However, the following questions may be asked: What purpose is there in mourning something that occurred over 3,000 years ago? Aren’t there more recent events more worthy of our attention? After all, shouldn’t we be more concerned with more current affairs, such as the state of the Middle East, or tikkun olam (social justice)?
While these may all seem like valid questions, in truth, the reason why the “Three Weeks” is stressed is due to its universal and relevant nature. According to Jewish tradition, the calamities that befell the Jews during the “Three Weeks” were because of sinat chinam, baseless hatred for one another. Thus, our Sages deemed it necessary to stress these events because at their very core lie the root of all evil – a complete and utter disregard for the sanctity of human life. Our differences have caused us to build prejudices against people or things that seem different than us. We often hate just “because.”
In order to dispel these forces of negativity, our Sages advised that we stop and reflect on moments in history where humanity has fallen into such a trap. That is why such an emphasis has been placed on Holocaust remembrance and other such genocides.
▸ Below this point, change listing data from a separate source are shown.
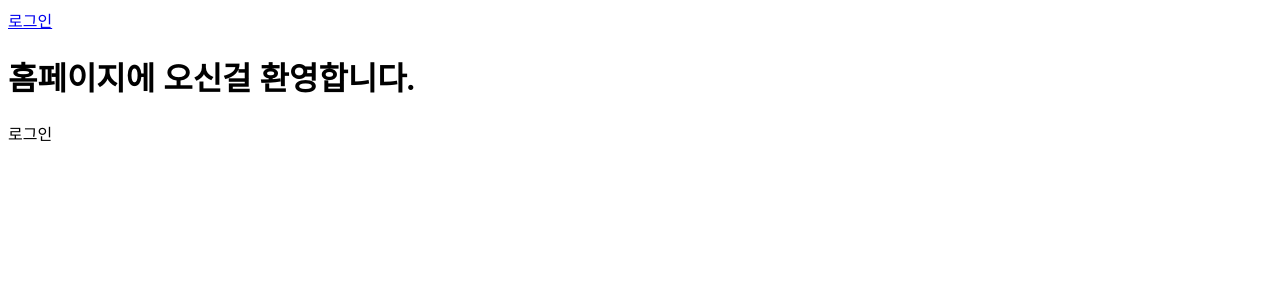
Repository: whdghks9241/Servlet-JSP-Workspace
Page: http://localhost/login_logout2/home.jsp
An editor plug-in stored every save of this project. The page is shown before and after the next save, followed by the edit.
The browser window is 1280 px wide. The pictures show the whole page.
The page is served by Tomcat 9. Other server files are loaded and not shown.

Above is the page before, as saved 2023-11-08 01:07:57.

### login_logout2/src/main/webapp/home.jsp
<%@ page language="java" contentType="text/html; charset=EUC-KR"
    pageEncoding="EUC-KR"%>
<!DOCTYPE html>
<html>
<head>
<meta charset="EUC-KR">
<title>Insert title here</title>
</head>
<body>

<script>
	function displayLoginFail() {
		// 팝업으로 표시할 오류메세지
		alert("로그인에 실패 하였습니다.");
	}
</script>
<!--
	만약에 로그인인 상태일경우 로그인 버튼을 숨기고 싶고 로그아웃 버튼이 보이게 하고 싶은 경우
 -->
	<%
 	// 만약에 password 값이 존재할 경우 빈(null)값이 아닐경우
 	if (session.getAttribute("PASSWORD") != null) {
 	%>
 		<a href="Logout.jsp">로그아웃</a>
	<%
	} else {
	%>
		<a href="Login.jsp">로그인</a>
	<%
 	}

 	%>
<h1>홈페이지에 오신걸 환영합니다.</h1>
<a herf = "login.jsp">로그인</a>
</body>
</html>

After the next save:
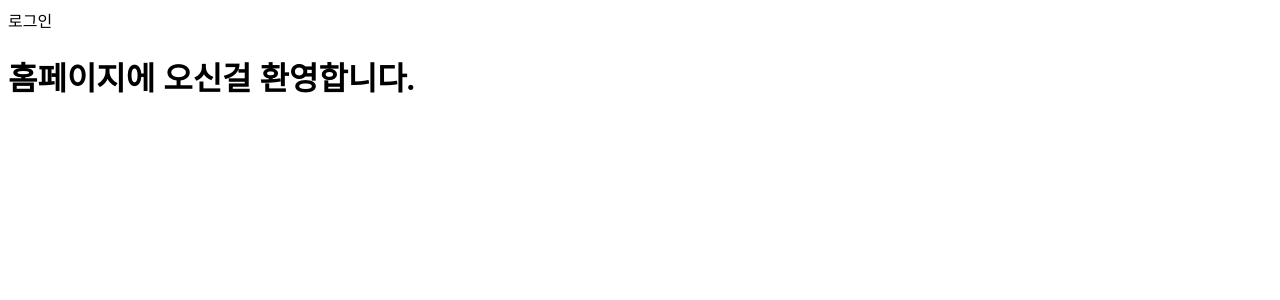
Saved 3 min 53 s later.
--- a/login_logout2/src/main/webapp/home.jsp
+++ b/login_logout2/src/main/webapp/home.jsp
@@ -25,12 +25,13 @@
 	<%
 	} else {
 	%>
-		<a href="Login.jsp">로그인</a>
+<a herf = "login.jsp">로그인</a>
 	<%
  	}
 
  	%>
 <h1>홈페이지에 오신걸 환영합니다.</h1>
-<a herf = "login.jsp">로그인</a>
+
+
 </body>
 </html>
In order to prevent further evils, one must get to the root of what caused those in the past to err.
These “Three Weeks” allow us the opportunity to reflect on the past, thereby strengthening the present and shaping the future of the Jewish people.